What needs to be done: Print the records below exactly; all of them are needed.

** Opening Source data block **

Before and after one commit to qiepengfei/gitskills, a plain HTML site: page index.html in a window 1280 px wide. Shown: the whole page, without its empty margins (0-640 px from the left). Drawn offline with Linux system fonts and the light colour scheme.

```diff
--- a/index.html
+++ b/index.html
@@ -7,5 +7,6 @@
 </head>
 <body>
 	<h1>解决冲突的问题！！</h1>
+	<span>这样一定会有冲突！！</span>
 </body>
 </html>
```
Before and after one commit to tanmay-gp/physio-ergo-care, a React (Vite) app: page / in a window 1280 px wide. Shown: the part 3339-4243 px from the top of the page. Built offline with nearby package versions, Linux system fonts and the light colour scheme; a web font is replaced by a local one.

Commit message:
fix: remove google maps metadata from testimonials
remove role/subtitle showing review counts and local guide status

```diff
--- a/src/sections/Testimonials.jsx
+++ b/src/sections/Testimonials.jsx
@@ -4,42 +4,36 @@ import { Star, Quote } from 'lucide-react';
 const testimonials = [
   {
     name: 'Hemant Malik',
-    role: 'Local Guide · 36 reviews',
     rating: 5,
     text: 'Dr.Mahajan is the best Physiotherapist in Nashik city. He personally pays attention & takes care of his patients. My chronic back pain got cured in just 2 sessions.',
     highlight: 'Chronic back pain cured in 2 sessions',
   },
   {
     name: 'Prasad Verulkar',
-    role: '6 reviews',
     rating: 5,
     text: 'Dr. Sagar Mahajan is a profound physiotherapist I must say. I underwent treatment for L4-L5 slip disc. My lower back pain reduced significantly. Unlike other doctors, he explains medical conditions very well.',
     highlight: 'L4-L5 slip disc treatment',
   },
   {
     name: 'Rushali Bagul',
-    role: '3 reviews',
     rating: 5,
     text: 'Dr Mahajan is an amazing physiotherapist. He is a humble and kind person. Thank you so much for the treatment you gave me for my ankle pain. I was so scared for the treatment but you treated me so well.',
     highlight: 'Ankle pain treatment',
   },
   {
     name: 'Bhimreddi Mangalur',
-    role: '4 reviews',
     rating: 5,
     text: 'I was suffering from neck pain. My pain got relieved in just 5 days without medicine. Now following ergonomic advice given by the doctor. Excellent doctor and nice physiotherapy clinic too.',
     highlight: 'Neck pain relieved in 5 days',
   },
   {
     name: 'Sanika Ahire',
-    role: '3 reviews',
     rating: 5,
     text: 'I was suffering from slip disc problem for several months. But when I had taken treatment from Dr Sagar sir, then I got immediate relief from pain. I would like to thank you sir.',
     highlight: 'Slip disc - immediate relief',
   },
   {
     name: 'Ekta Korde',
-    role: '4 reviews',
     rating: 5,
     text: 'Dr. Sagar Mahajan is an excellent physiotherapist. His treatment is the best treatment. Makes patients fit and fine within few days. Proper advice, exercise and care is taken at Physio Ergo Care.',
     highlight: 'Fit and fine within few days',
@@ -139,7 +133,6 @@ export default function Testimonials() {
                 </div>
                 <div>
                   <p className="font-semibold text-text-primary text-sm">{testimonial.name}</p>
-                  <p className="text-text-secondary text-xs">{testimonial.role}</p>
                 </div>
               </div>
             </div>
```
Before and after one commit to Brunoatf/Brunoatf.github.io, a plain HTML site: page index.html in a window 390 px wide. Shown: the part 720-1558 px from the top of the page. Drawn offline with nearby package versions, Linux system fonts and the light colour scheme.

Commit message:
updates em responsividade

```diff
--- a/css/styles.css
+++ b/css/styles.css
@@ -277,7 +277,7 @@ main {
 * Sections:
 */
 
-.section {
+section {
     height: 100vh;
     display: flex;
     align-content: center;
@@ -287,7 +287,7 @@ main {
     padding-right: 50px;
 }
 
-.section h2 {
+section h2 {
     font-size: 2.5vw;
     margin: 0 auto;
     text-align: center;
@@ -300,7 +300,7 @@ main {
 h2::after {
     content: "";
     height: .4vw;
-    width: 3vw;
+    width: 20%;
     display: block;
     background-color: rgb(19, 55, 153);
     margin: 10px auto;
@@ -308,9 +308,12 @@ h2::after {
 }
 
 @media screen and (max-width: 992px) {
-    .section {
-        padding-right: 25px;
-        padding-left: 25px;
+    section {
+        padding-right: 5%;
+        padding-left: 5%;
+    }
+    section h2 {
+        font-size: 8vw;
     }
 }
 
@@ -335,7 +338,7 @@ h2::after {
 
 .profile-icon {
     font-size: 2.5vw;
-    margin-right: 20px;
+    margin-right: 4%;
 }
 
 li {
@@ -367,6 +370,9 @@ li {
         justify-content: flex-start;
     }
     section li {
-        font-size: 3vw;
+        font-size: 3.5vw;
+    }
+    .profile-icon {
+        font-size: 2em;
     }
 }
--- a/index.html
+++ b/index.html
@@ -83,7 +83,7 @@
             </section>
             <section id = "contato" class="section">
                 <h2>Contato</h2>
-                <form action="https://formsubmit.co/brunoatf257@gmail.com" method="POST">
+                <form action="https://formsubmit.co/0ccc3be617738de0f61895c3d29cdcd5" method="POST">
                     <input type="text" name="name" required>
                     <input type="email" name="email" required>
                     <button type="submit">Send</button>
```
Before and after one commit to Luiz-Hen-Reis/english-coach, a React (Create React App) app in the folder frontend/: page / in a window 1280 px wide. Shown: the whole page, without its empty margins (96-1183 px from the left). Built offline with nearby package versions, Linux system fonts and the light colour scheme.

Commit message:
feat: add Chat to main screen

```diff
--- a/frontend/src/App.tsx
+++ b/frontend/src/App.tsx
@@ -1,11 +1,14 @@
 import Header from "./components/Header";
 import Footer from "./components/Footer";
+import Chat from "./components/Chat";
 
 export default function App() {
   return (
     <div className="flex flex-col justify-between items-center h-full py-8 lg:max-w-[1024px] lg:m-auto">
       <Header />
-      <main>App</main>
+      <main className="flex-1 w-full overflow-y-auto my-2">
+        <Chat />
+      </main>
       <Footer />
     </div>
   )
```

** Closing Source data block **

Answer space:
Before and after one commit to qiepengfei/gitskills, a plain HTML site: page index.html in a window 1280 px wide. Shown: the whole page, without its empty margins (0-640 px from the left). Drawn offline with Linux system fonts and the light colour scheme.

```diff
--- a/index.html
+++ b/index.html
@@ -7,5 +7,6 @@
 </head>
 <body>
 	<h1>解决冲突的问题！！</h1>
+	<span>这样一定会有冲突！！</span>
 </body>
 </html>
```
Before and after one commit to tanmay-gp/physio-ergo-care, a React (Vite) app: page / in a window 1280 px wide. Shown: the part 3339-4243 px from the top of the page. Built offline with nearby package versions, Linux system fonts and the light colour scheme; a web font is replaced by a local one.

Commit message:
fix: remove google maps metadata from testimonials
remove role/subtitle showing review counts and local guide status

```diff
--- a/src/sections/Testimonials.jsx
+++ b/src/sections/Testimonials.jsx
@@ -4,42 +4,36 @@ import { Star, Quote } from 'lucide-react';
 const testimonials = [
   {
     name: 'Hemant Malik',
-    role: 'Local Guide · 36 reviews',
     rating: 5,
     text: 'Dr.Mahajan is the best Physiotherapist in Nashik city. He personally pays attention & takes care of his patients. My chronic back pain got cured in just 2 sessions.',
     highlight: 'Chronic back pain cured in 2 sessions',
   },
   {
     name: 'Prasad Verulkar',
-    role: '6 reviews',
     rating: 5,
     text: 'Dr. Sagar Mahajan is a profound physiotherapist I must say. I underwent treatment for L4-L5 slip disc. My lower back pain reduced significantly. Unlike other doctors, he explains medical conditions very well.',
     highlight: 'L4-L5 slip disc treatment',
   },
   {
     name: 'Rushali Bagul',
-    role: '3 reviews',
     rating: 5,
     text: 'Dr Mahajan is an amazing physiotherapist. He is a humble and kind person. Thank you so much for the treatment you gave me for my ankle pain. I was so scared for the treatment but you treated me so well.',
     highlight: 'Ankle pain treatment',
   },
   {
     name: 'Bhimreddi Mangalur',
-    role: '4 reviews',
     rating: 5,
     text: 'I was suffering from neck pain. My pain got relieved in just 5 days without medicine. Now following ergonomic advice given by the doctor. Excellent doctor and nice physiotherapy clinic too.',
     highlight: 'Neck pain relieved in 5 days',
   },
   {
     name: 'Sanika Ahire',
-    role: '3 reviews',
     rating: 5,
     text: 'I was suffering from slip disc problem for several months. But when I had taken treatment from Dr Sagar sir, then I got immediate relief from pain. I would like to thank you sir.',
     highlight: 'Slip disc - immediate relief',
   },
   {
     name: 'Ekta Korde',
-    role: '4 reviews',
     rating: 5,
     text: 'Dr. Sagar Mahajan is an excellent physiotherapist. His treatment is the best treatment. Makes patients fit and fine within few days. Proper advice, exercise and care is taken at Physio Ergo Care.',
     highlight: 'Fit and fine within few days',
@@ -139,7 +133,6 @@ export default function Testimonials() {
                 </div>
                 <div>
                   <p className="font-semibold text-text-primary text-sm">{testimonial.name}</p>
-                  <p className="text-text-secondary text-xs">{testimonial.role}</p>
                 </div>
               </div>
             </div>
```
Before and after one commit to Brunoatf/Brunoatf.github.io, a plain HTML site: page index.html in a window 390 px wide. Shown: the part 720-1558 px from the top of the page. Drawn offline with nearby package versions, Linux system fonts and the light colour scheme.

Commit message:
updates em responsividade

```diff
--- a/css/styles.css
+++ b/css/styles.css
@@ -277,7 +277,7 @@ main {
 * Sections:
 */
 
-.section {
+section {
     height: 100vh;
     display: flex;
     align-content: center;
@@ -287,7 +287,7 @@ main {
     padding-right: 50px;
 }
 
-.section h2 {
+section h2 {
     font-size: 2.5vw;
     margin: 0 auto;
     text-align: center;
@@ -300,7 +300,7 @@ main {
 h2::after {
     content: "";
     height: .4vw;
-    width: 3vw;
+    width: 20%;
     display: block;
     background-color: rgb(19, 55, 153);
     margin: 10px auto;
@@ -308,9 +308,12 @@ h2::after {
 }
 
 @media screen and (max-width: 992px) {
-    .section {
-        padding-right: 25px;
-        padding-left: 25px;
+    section {
+        padding-right: 5%;
+        padding-left: 5%;
+    }
+    section h2 {
+        font-size: 8vw;
     }
 }
 
@@ -335,7 +338,7 @@ h2::after {
 
 .profile-icon {
     font-size: 2.5vw;
-    margin-right: 20px;
+    margin-right: 4%;
 }
 
 li {
@@ -367,6 +370,9 @@ li {
         justify-content: flex-start;
     }
     section li {
-        font-size: 3vw;
+        font-size: 3.5vw;
+    }
+    .profile-icon {
+        font-size: 2em;
     }
 }
--- a/index.html
+++ b/index.html
@@ -83,7 +83,7 @@
             </section>
             <section id = "contato" class="section">
                 <h2>Contato</h2>
-                <form action="https://formsubmit.co/brunoatf257@gmail.com" method="POST">
+                <form action="https://formsubmit.co/0ccc3be617738de0f61895c3d29cdcd5" method="POST">
                     <input type="text" name="name" required>
                     <input type="email" name="email" required>
                     <button type="submit">Send</button>
```
Before and after one commit to Luiz-Hen-Reis/english-coach, a React (Create React App) app in the folder frontend/: page / in a window 1280 px wide. Shown: the whole page, without its empty margins (96-1183 px from the left). Built offline with nearby package versions, Linux system fonts and the light colour scheme.

Commit message:
feat: add Chat to main screen

```diff
--- a/frontend/src/App.tsx
+++ b/frontend/src/App.tsx
@@ -1,11 +1,14 @@
 import Header from "./components/Header";
 import Footer from "./components/Footer";
+import Chat from "./components/Chat";
 
 export default function App() {
   return (
     <div className="flex flex-col justify-between items-center h-full py-8 lg:max-w-[1024px] lg:m-auto">
       <Header />
-      <main>App</main>
+      <main className="flex-1 w-full overflow-y-auto my-2">
+        <Chat />
+      </main>
       <Footer />
     </div>
   )
```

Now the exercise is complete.